11.A An electrolytic reduction furnace, a vhorizontally disposed cathode pot portion comprising a current carrying lining having an elongated trough for retaining material to be subjected to the electrolytic action, said trough being shaped to conform with an elongated section of a anode of cylindrical peripheral contour, a mid-portion of said trough being through-channeled to provide a passage communication with a reservoir formed in said lining below the level of the trough, a framework for supporting said lining having a bottom substantially V-shaped in cross section, longitudinally extending spaced apart beams for supporting said framework bottom,` and spaced apart metallic current carrying tubes longitudinally extending along an underside of said lining between said beams electrically contacting said lining to serve as distributed collectors of current in an electric circuit when said furnace is energized and to carry said lining thereon, each of said tubes being connected with a terminal for tapping a power source.

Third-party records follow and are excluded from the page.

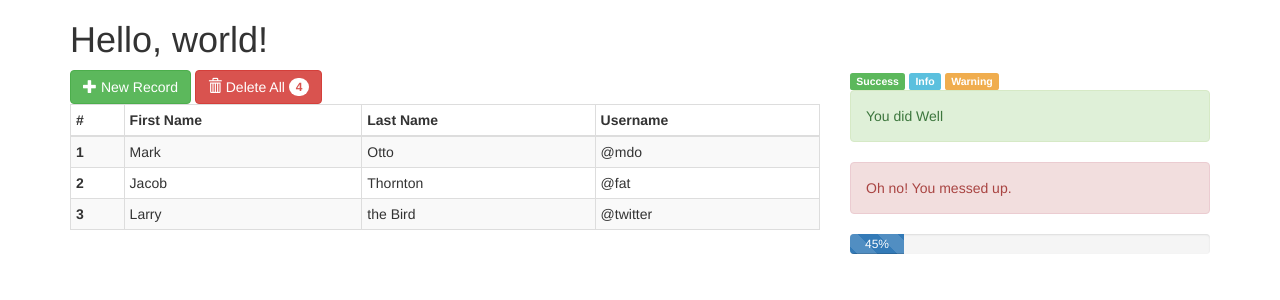
After one commit to AHaaland/WebProgrammingFall2015, a PHP site: page / in a window 1280 px wide. The commit adds this page. Shown: the top 300 px of the page. Run offline with PHP 8.4, Linux system fonts and the light colour scheme; some libraries are stand-ins or nearby versions.

Commit message:
name Change

```diff
--- /dev/null
+++ b/index.php
@@ -0,0 +1,92 @@
+<!DOCTYPE html>
+<html lang="en">
+  <head>
+    <meta charset="utf-8">
+    <meta http-equiv="X-UA-Compatible" content="IE=edge">
+    <meta name="viewport" content="width=device-width, initial-scale=1">
+    <!-- The above 3 meta tags *must* come first in the head; any other head content must come *after* these tags -->
+    <title>Bootstrap 101 Template</title>
+
+    <!-- Bootstrap -->
+    <link rel="stylesheet" href="https://maxcdn.bootstrapcdn.com/bootstrap/3.3.5/css/bootstrap.min.css">
+
+  </head>
+  <body>
+    <div class="container">
+        <h1>Hello, world!</h1>
+      <div class="row">
+        <div class="col-md-8 col-xs-10">
+          <a href="#" class="btn btn-success"><i class ="glyphicon glyphicon-plus"></i> New Record</a>
+          <a href="#" class="btn btn-danger"><i class ="glyphicon glyphicon-trash"></i> Delete All <span class="badge">4</span></a>
+          <table class="table table-condensed table-striped table-bordered table-hover">
+          <thead>
+            <tr>
+            <th>#</th>
+            <th>First Name</th>
+            <th>Last Name</th>
+            <th>Username</th>
+          </tr>
+        </thead>
+        <tbody>
+          <tr>
+            <th scope="row">1</th>
+            <td>Mark</td>
+            <td>Otto</td>
+              <td>@mdo</td>
+          </tr>
+          <tr>
+              <th scope="row">2</th>
+            <td>Jacob</td>
+            <td>Thornton</td>
+            <td>@fat</td>
+            </tr>
+          <tr>
+            <th scope="row">3</th>
+            <td>Larry</td>
+            <td>the Bird</td>
+            <td>@twitter</td>
+          </tr>
+        </tbody>
+      </table>
+        </div>
+        <div class="col-md-4 col-xs-2">
+      <span class="label label-success">Success</span>
+      <span class="label label-info">Info</span>
+      <span class="label label-warning">Warning</span>
+      </div>
+      <div class="col-md-4 col-xs-10">
+      <div class="alert alert-success" role="alert">
+          You did Well
+      </div>
+      <div class="alert alert-danger" role="alert">
+          Oh no! You messed up.
+      </div>
+      <div class="progress">
+        <div class="progress-bar progress-bar-striped active" role="progressbar" aria-valuenow="45" aria-valuemin="0" aria-valuemax="100" style="width: 15%">
+          <span class="jq">45% Complete</span>
+      </div>
+        </div>
+      </div>
+    </div>
+    </div>
+    <script src="https://ajax.googleapis.com/ajax/libs/jquery/1.11.3/jquery.min.js"></script>
+    <script src="https://maxcdn.bootstrapcdn.com/bootstrap/3.3.5/js/bootstrap.min.js"></script>
+    <script type="text/javascript">
+          (function(){
+          $(".progress-bar").animate({width: $(".progress").width() *.75});
+          //local scope
+          SomeName = function(){
+          //var intendedWidth = $(".progress-bar").width() *.75;
+          $(".progress-bar").animate({width: MyObject.intendedWidth}, 2000);
+          }
+
+          })
+          var MyObject = {
+            hello: "world", intendedWidth: $(".progress-bar").width()* .75
+          };
+          SomeName();
+
+       // setTimeout(SomeName, 100);
+       </script>
+  </body>
+</html>
```
Also changed, not shown: index1.php (+28 -14 lines).
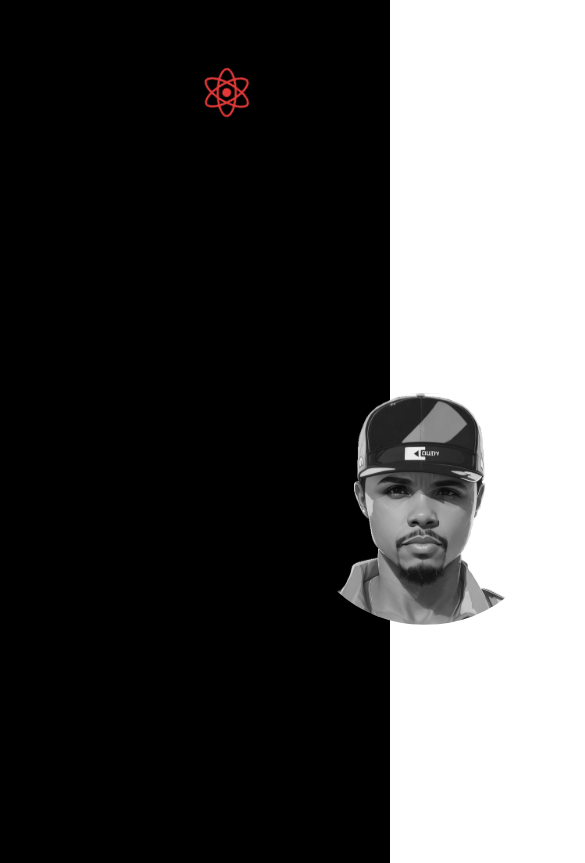
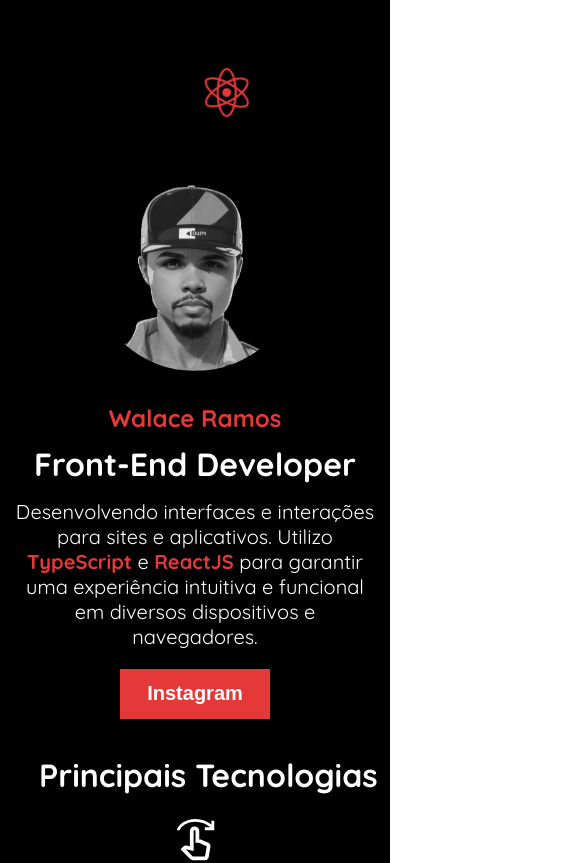
Before and after one commit to WalaceRamosdev/codigo-certo, a React (Create React App) app: page / in a window 390 px wide. Shown: the top 863 px of the page, 585 px wide, since content can reach past the window. Built offline with nearby package versions, Linux system fonts and the light colour scheme.

Commit message:
correção de bugs mobile

```diff
--- a/package.json
+++ b/package.json
@@ -35,5 +35,8 @@
       "last 1 firefox version",
       "last 1 safari version"
     ]
+  },
+  "devDependencies": {
+    "ajv": "^8.16.0"
   }
 }
--- a/src/sections/AboutMe.js
+++ b/src/sections/AboutMe.js
@@ -6,7 +6,8 @@ export const AboutMe = () => {
     return (
         <main className={style.aboutme}>
 
-            <img src={perfilPB} className={style.profile}/>
+                <img src={perfilPB} className={style.profile}/>
+
 
                 <div className={style.information}>
                     <h2>
--- a/src/sections/css/AboutMe.module.css
+++ b/src/sections/css/AboutMe.module.css
@@ -7,7 +7,7 @@
     margin-bottom: 100px;
 }
 
-.aboutme .profile {
+.profile {
     width: 250px;
     margin-right: 50px;
     border-radius: 50%;
@@ -37,7 +37,7 @@ span {
     font-size: 20px;
 }
 
-@media(max-width: 468) {
+@media(max-width: 468px) {
     .aboutme {
         display: flex;
         flex-direction: column;
```
Also changed, not shown: 1 other file (tests, documents, lock files or other folders).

References Cited in the le of this patent UNITED STATES PATENTS 503,929 Hall Aug. 22, 1893 1,941,387 Camescasse Dec. 26, 1933 2,061,146 Ferrand Nov. 17, 1936 2,680,142 Graybeal June 1, 1954

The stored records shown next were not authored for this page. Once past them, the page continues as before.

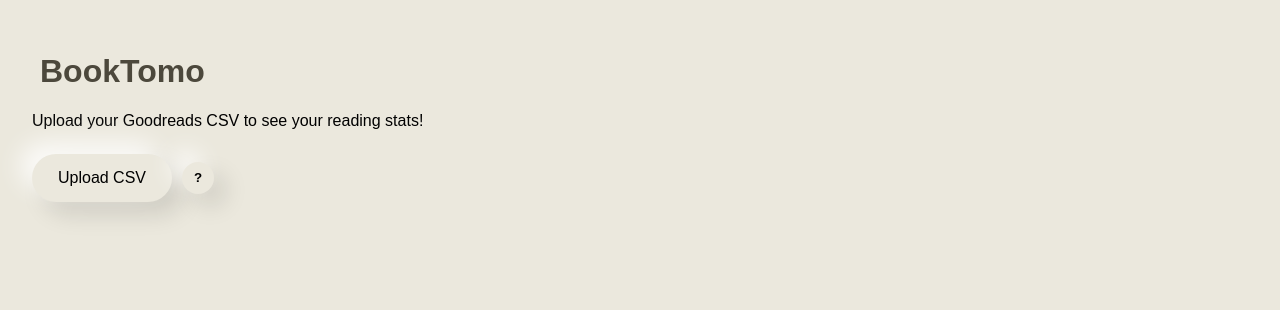
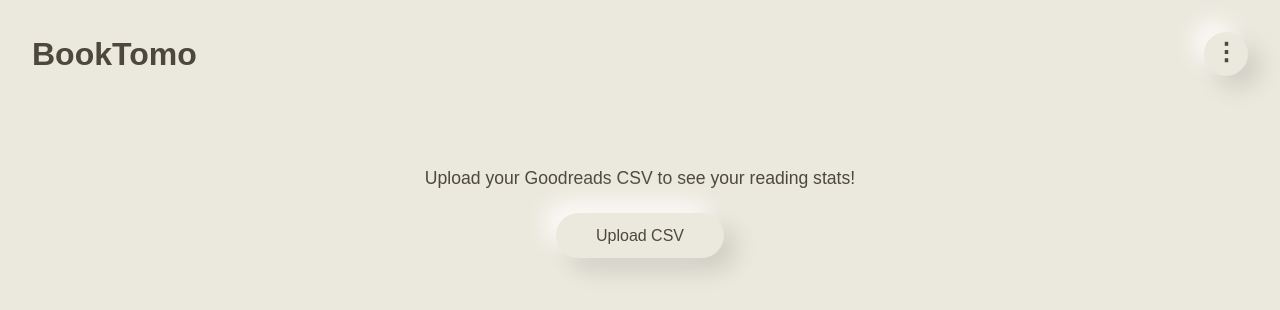
Before and after one commit to LindseyJorissen/BookTomo, a React (Create React App) app in the folder frontend/: page / in a window 1280 px wide. Shown: the top 310 px of the page. Built offline with nearby package versions, Linux system fonts and the light colour scheme.

Commit message:
layout tweaks

```diff
--- a/frontend/src/App.css
+++ b/frontend/src/App.css
@@ -11,9 +11,98 @@
 }
 
 h1 {
-  margin-left: 0.5rem;
+  margin: 0;
   font-size: xx-large;
   color: #4c483c;
+}
+
+/* ── Header ── */
+.app-header {
+  display: flex;
+  align-items: center;
+  justify-content: space-between;
+  margin-bottom: 0.25rem;
+}
+
+/* ── Kebab menu ── */
+.menu-wrapper {
+  position: relative;
+}
+
+.menu-btn {
+  width: 44px;
+  height: 44px;
+  border-radius: 50%;
+  border: none;
+  background: #ebe8dd;
+  font-size: 1.5rem;
+  font-weight: bold;
+  cursor: pointer;
+  display: flex;
+  align-items: center;
+  justify-content: center;
+  color: #4c483c;
+  padding-bottom: 6px; /* vertically centres the ⋮ glyph */
+  flex-shrink: 0;
+}
+
+.menu-dropdown {
+  position: absolute;
+  right: 0;
+  top: calc(100% + 0.5rem);
+  min-width: 210px;
+  padding: 0.4rem;
+  z-index: 100;
+  display: flex;
+  flex-direction: column;
+  gap: 0.15rem;
+}
+
+.menu-item {
+  display: block;
+  width: 100%;
+  padding: 0.7rem 1rem;
+  border: none;
+  background: transparent;
+  text-align: left;
+  cursor: pointer;
+  border-radius: 16px;
+  font-size: 0.95rem;
+  color: #4c483c;
+  transition: background 0.15s;
+}
+
+.menu-item:hover {
+  background: #e0dcd4;
+}
+
+/* ── Empty / landing state ── */
+.empty-state {
+  display: flex;
+  flex-direction: column;
+  align-items: center;
+  justify-content: center;
+  padding: 5rem 2rem;
+  gap: 1.5rem;
+}
+
+.empty-state p {
+  font-size: 1.1rem;
+  color: #4c483c;
+  margin: 0;
+  text-align: center;
+}
+
+.upload-cta {
+  padding: 0.85rem 2.5rem;
+  background: #ebe8dd;
+  border: none;
+  border-radius: 30px;
+  font-size: 1rem;
+  cursor: pointer;
+  color: #4c483c;
+  display: inline-block;
+  user-select: none;
 }
 
 p {
@@ -218,9 +307,8 @@
 }
 
 .top-tabs {
-display: flex;
-gap: 1rem;
-margin: 2rem 0 0 0;
+  display: flex;
+  gap: 1rem;
 }
 
 iframe {
--- a/frontend/src/App.js
+++ b/frontend/src/App.js
@@ -1,4 +1,4 @@
-import { useState, useEffect } from "react";
+import { useState, useEffect, useRef } from "react";
 import "./App.css";
 import YearlyBookChart from "./YearlyBookChart";
 import PublicationVsReadChart from "./PublicationVsReadChart";
@@ -9,21 +9,23 @@
   const [stats, setStats] = useState(null);
   const [error, setError] = useState(null);
 
-  const [showTutorial, setShowTutorial] = useState(false); // Zichtbaarheid van de Goodreads-exportuitleg
-  const [activeView, setActiveView] = useState("stats");   // Actief tabblad: "stats" of "suggestions"
-  const [timeView, setTimeView] = useState("overall");     // Tijdsbereik: "overall" of "this_year"
-  const [selectedBook, setSelectedBook] = useState(null);  // Huidig geselecteerd boek voor de graaf
+  const [showTutorial, setShowTutorial] = useState(false);
+  const [showMenu, setShowMenu] = useState(false);
+  const [activeView, setActiveView] = useState("stats");
+  const [timeView, setTimeView] = useState("overall");
+  const [selectedBook, setSelectedBook] = useState(null);
   const [isUploading, setIsUploading] = useState(false);
   const [uploadProgress, setUploadProgress] = useState({ phase: "idle", current: 0, total: 0 });
 
-  // Paginastatistieken voor het huidige tijdsbereik
+  const menuRef = useRef(null);
+  const fileInputRef = useRef(null);
+
   const bookLengths = stats?.book_lengths?.[timeView];
 
   const getOldestPublicationYear = () => {
     return stats?.oldest_pub_year;
   };
 
-  // Beschrijvende tekst onder het leesritme-diagram, afhankelijk van het tijdsbereik
   const getReadingOverTimeText = () => {
     const s = stats[timeView];
     if (!s) return "";
@@ -34,7 +36,6 @@
  Your reading activity varies across the months.`;
   };
 
-  // Beschrijvende tekst onder het publicatiejaar-diagram
   const getPublicationTimingText = () => {
     if (!stats) return "";
 
@@ -43,15 +44,17 @@
     return timeView === "overall"
       ? `Your reading spans a wide range of publication years,
        reaching back well beyond recent releases.
-       ${oldestYear ? `The oldest book you’ve read was published in ${oldestYear}.` : ""}`
-      : `This year’s reading includes books from different publication periods.
+       ${oldestYear ? `The oldest book you've read was published in ${oldestYear}.` : ""}`
+      : `This year's reading includes books from different publication periods.
        ${oldestYear ? `The oldest one dates back to ${oldestYear}.` : ""}`;
   };
 
-  // Verwerkt het gekozen CSV-bestand en stuurt het naar de backend
   const handleUpload = async (e) => {
     const file = e.target.files[0];
     if (!file) return;
+
+    // Reset the input so the same file can be re-selected if needed
+    e.target.value = "";
 
     const formData = new FormData();
     formData.append("file", file);
@@ -70,8 +73,9 @@
       const data = await res.json();
 
       setStats(data);
-      setSelectedBook(data.books[0]); // Selecteer het eerste boek standaard voor de graaf
+      setSelectedBook(data.books[0]);
       setActiveView("stats");
+      setTimeView("overall");
       setError(null);
       console.log("First book:", data.books[0]);
 
@@ -83,8 +87,6 @@
     }
   };
 
-// Polt elke 3 seconden de /covers/ endpoint om omslagen bij te werken
-// die door het achtergrondproces zijn ingeladen na het uploaden
   useEffect(() => {
     if (!stats) return;
 
@@ -94,7 +96,6 @@
 
       if (data.covers.length === 0) return;
 
-    // Werk individuele boeken bij zonder de hele stats-state te vervangen
       setStats(prev => {
         const updated = { ...prev };
         updated.books = updated.books.map(book => {
@@ -105,10 +106,9 @@
       });
     }, 3000);
 
-  return () => clearInterval(interval); // Opruimen bij unmount of nieuwe stats
+    return () => clearInterval(interval);
   }, [stats]);
 
-// Poll for real upload progress while the CSV is being processed
   useEffect(() => {
     if (!isUploading) return;
     setUploadProgress({ phase: "parsing", current: 0, total: 0 });
@@ -124,7 +124,17 @@
     return () => clearInterval(interval);
   }, [isUploading]);
 
-// Convert progress state to a 0-100 percentage for the bar
+  // Close menu when clicking outside
+  useEffect(() => {
+    const handleClickOutside = (e) => {
+      if (menuRef.current && !menuRef.current.contains(e.target)) {
+        setShowMenu(false);
+      }
+    };
+    document.addEventListener("mousedown", handleClickOutside);
+    return () => document.removeEventListener("mousedown", handleClickOutside);
+  }, []);
+
   const getProgressPct = () => {
     const { phase, current, total } = uploadProgress;
     if (phase === "parsing")  return 2;
@@ -134,7 +144,6 @@
     return 0;
   };
 
-// Human-readable label shown above the progress bar
   const getProgressLabel = () => {
     const { phase, current, total } = uploadProgress;
     if (phase === "parsing")  return "Reading your library…";
@@ -146,7 +155,6 @@
     return "Crunching your books…";
   };
 
-// Zet de applicatie terug naar de begintoestand
   const handleReset = () => {
     setStats(null);
     setSelectedBook(null);
@@ -155,11 +163,18 @@
     setActiveView("stats");
   };
 
-
   // Render
   return (
     <div style={{ padding: "2rem", fontFamily: "Arial" }}>
-      <h1>BookTomo</h1>
+
+      {/* Single shared file input — always in the DOM */}
+      <input
+        ref={fileInputRef}
+        type="file"
+        onChange={handleUpload}
+        style={{ display: "none" }}
+      />
+
       {isUploading && (
         <div className="loading-overlay">
           <div className="loading-card neu-card">
@@ -174,49 +189,11 @@
         </div>
       )}
 
-      {!stats ? (
-        <>
-          <p>Upload your Goodreads CSV to see your reading stats!</p>
-          <div className="upload-row">
-            <label className="upload-button neu-card">
-              Upload CSV
-              <input type="file" onChange={handleUpload} style={{ display: "none" }} />
-            </label>
+      {/* Header row: title | tabs (when loaded) | ⋮ menu */}
+      <div className="app-header">
+        <h1>BookTomo</h1>
 
-            <button
-              className="help-btn neu-card"
-              onClick={() => setShowTutorial(!showTutorial)}
-              aria-label="How to export from Goodreads">
-              ?
-            </button>
-          </div>
-
-          <div className={`tutorial-panel ${showTutorial ? "open" : ""}`}>
-            <h3>How to export from Goodreads</h3>
-            <ol>
-              <li>Log in to Goodreads</li>
-              <li>
-                Click <strong>My Books</strong>
-              </li>
-              <li>
-                Scroll down and click <strong>Import and Export</strong> under tools
-              </li>
-              <li>
-                Click <strong>Export Library</strong>
-              </li>
-              <li>Download the CSV and upload it here</li>
-            </ol>
-          </div>
-        </>
-      ) : (
-        <>
-          <button className="upload-button neu-card" onClick={handleReset}>
-            Upload New CSV
-          </button>
-        </>
-      )}
-
-  {stats && (
+        {stats ? (
           <div className="top-tabs">
             <button
               className={`upload-button neu-card ${activeView === "stats" ? "neu-pressed" : ""}`}
@@ -224,7 +201,6 @@
             >
               Stats
             </button>
-
             <button
               className={`upload-button neu-card ${activeView === "suggestions" ? "neu-pressed" : ""}`}
               onClick={() => setActiveView("suggestions")}
@@ -232,13 +208,65 @@
               Suggestions
             </button>
           </div>
+        ) : (
+          <div />
         )}
 
-{activeView === "stats" && (
-  <>
+        <div className="menu-wrapper" ref={menuRef}>
+          <button
+            className="menu-btn neu-card"
+            onClick={() => setShowMenu(v => !v)}
+            aria-label="Open menu"
+          >
+            ⋮
+          </button>
+          {showMenu && (
+            <div className="menu-dropdown neu-card">
+              <button
+                className="menu-item"
+                onClick={() => { setShowMenu(false); fileInputRef.current.click(); }}
+              >
+                {stats ? "Upload new CSV" : "Upload CSV"}
+              </button>
+              <button
+                className="menu-item"
+                onClick={() => { setShowTutorial(v => !v); setShowMenu(false); }}
+              >
+                How to export from Goodreads
+              </button>
+            </div>
+          )}
+        </div>
+      </div>
+
+      {/* Tutorial panel — toggled from the menu */}
+      <div className={`tutorial-panel ${showTutorial ? "open" : ""}`}>
+        <h3>How to export from Goodreads</h3>
+        <ol>
+          <li>Log in to Goodreads</li>
+          <li>Click <strong>My Books</strong></li>
+          <li>Scroll down and click <strong>Import and Export</strong> under tools</li>
+          <li>Click <strong>Export Library</strong></li>
+          <li>Download the CSV and upload it here</li>
+        </ol>
+      </div>
+
+      {/* Empty state — shown before any CSV is uploaded */}
+      {!stats && (
+        <div className="empty-state">
+          <p>Upload your Goodreads CSV to see your reading stats!</p>
+          <button
+            className="upload-cta neu-card"
+            onClick={() => fileInputRef.current.click()}
+          >
+            Upload CSV
+          </button>
+        </div>
+      )}
+
       {error && <p style={{ color: "red" }}>Error: {error}</p>}
 
-      {stats && (
+      {activeView === "stats" && stats && (
         <div className="stats-container">
           <div className="stats-box neu-card">
             <div className="stats-box-header" style={{ gridRow: "span 2" }}>
@@ -248,7 +276,6 @@
                   onClick={() => setTimeView("overall")}>
                   Overall
                 </button>
-
                 <button
                   className={`upload-button small neu-card ${timeView === "this_year" ? "neu-pressed" : ""}`}
                   onClick={() => setTimeView("this_year")}>
@@ -256,7 +283,7 @@
                 </button>
               </div>
             </div>
-            <h2>{timeView === "overall" ? "All-time stats" : "This Year’s stats"}</h2>
+            <h2>{timeView === "overall" ? "All-time stats" : "This Year's stats"}</h2>
             <p>Total books: {stats[timeView].total_books}</p>
             <p>Total pages: {stats[timeView].total_pages}</p>
             <p>Average rating: {stats[timeView].avg_rating}</p>
@@ -305,7 +332,6 @@
                     <p>
                       On average, your books are about <strong>{bookLengths?.average_pages}</strong> pages long.
                     </p>
-
                     {bookLengths?.longest_book &&
                       (() => {
                         const { title, author, pages } = bookLengths.longest_book;
@@ -322,15 +348,11 @@
           </div>
         </div>
       )}
-  </>
-)}
 
       {activeView === "suggestions" && stats && (
         <div className="suggestions-layout">
-
           <div className="book-list neu-card">
             <h3>Your books</h3>
-
             <div className="book-list-scroll">
               {stats.books.map((book) => (
                 <button
@@ -344,17 +366,14 @@
                     className="book-cover"
                     loading="lazy"
                   />
-
                   <div className="book-meta">
                     <strong>{book.title}</strong>
                     <div className="book-author">{book.author}</div>
                   </div>
                 </button>
-
               ))}
             </div>
           </div>
-
 
           <div className="graph-container neu-card">
             <div className="graph-legend neu-card">
@@ -362,19 +381,16 @@
                 <span className="legend-dot read"></span>
                 <span>Read book</span>
               </div>
-
               <div className="legend-item">
                 <span className="legend-dot unread"></span>
                 <span>Unread recommendation</span>
               </div>
-
               <div className="legend-item">
                 <span className="legend-dot author"></span>
                 <span>Author</span>
               </div>
             </div>
             {selectedBook ? (
-        /* Laad de graaf als iframe: de backend genereert de pyvis-HTML per boek */
               <iframe
                 src={`http://localhost:8000/api/graph/${encodeURIComponent("book::" + selectedBook.id)}`}
                 width="100%"
@@ -386,10 +402,8 @@
               <p>Select a book to see recommendations</p>
             )}
           </div>
-
         </div>
       )}
-
 
     </div>
   );
```
Lines whose indentation alone changed are shown as unchanged.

Patent Citations
Cited PatentFiling datePublication dateApplicantTitle
US503929 *Aug 22, 1893 Method of producing aluminum
US1941387 *May 28, 1930Dec 26, 1933Magnesium Production Co LtdAnode for fused bath electrolysis
US2061146 *Dec 3, 1934Nov 17, 1936Louis FerrandFurnace for electrolytic purposes
US2680142 *Sep 13, 1951Jun 1, 1954Kaiser Aluminium Chem CorpElectric furnace with horizontally rotating consumable electrode and method and means for replenishing the same
Referenced by
Citing PatentFiling datePublication dateApplicantTitle
US3110660 *Nov 28, 1960Nov 12, 1963Reynolds Metals CoCathode structure for electrolytic reduction cell
US3170862 *Oct 10, 1961Feb 23, 1965AlusuisseReinforced concrete structure in an electrolytic furnace house for producing aluminum
US4552638 *Nov 13, 1984Nov 12, 1985Aluminum Company Of AmericaNonmetallic conductive electrode, current carrin shaft
US4824543 *Dec 2, 1987Apr 25, 1989Aluminum Company Of AmericaElectrode design for increased current distribution
US5409593 *Dec 3, 1993Apr 25, 1995Sifco Industries, Inc.Method and apparatus for selective electroplating using soluble anodes
U.S. Classification205/389, 204/247.4, 204/212, 204/297.15
International ClassificationC25C3/00, C25C3/08
Cooperative ClassificationC25C3/08
European ClassificationC25C3/08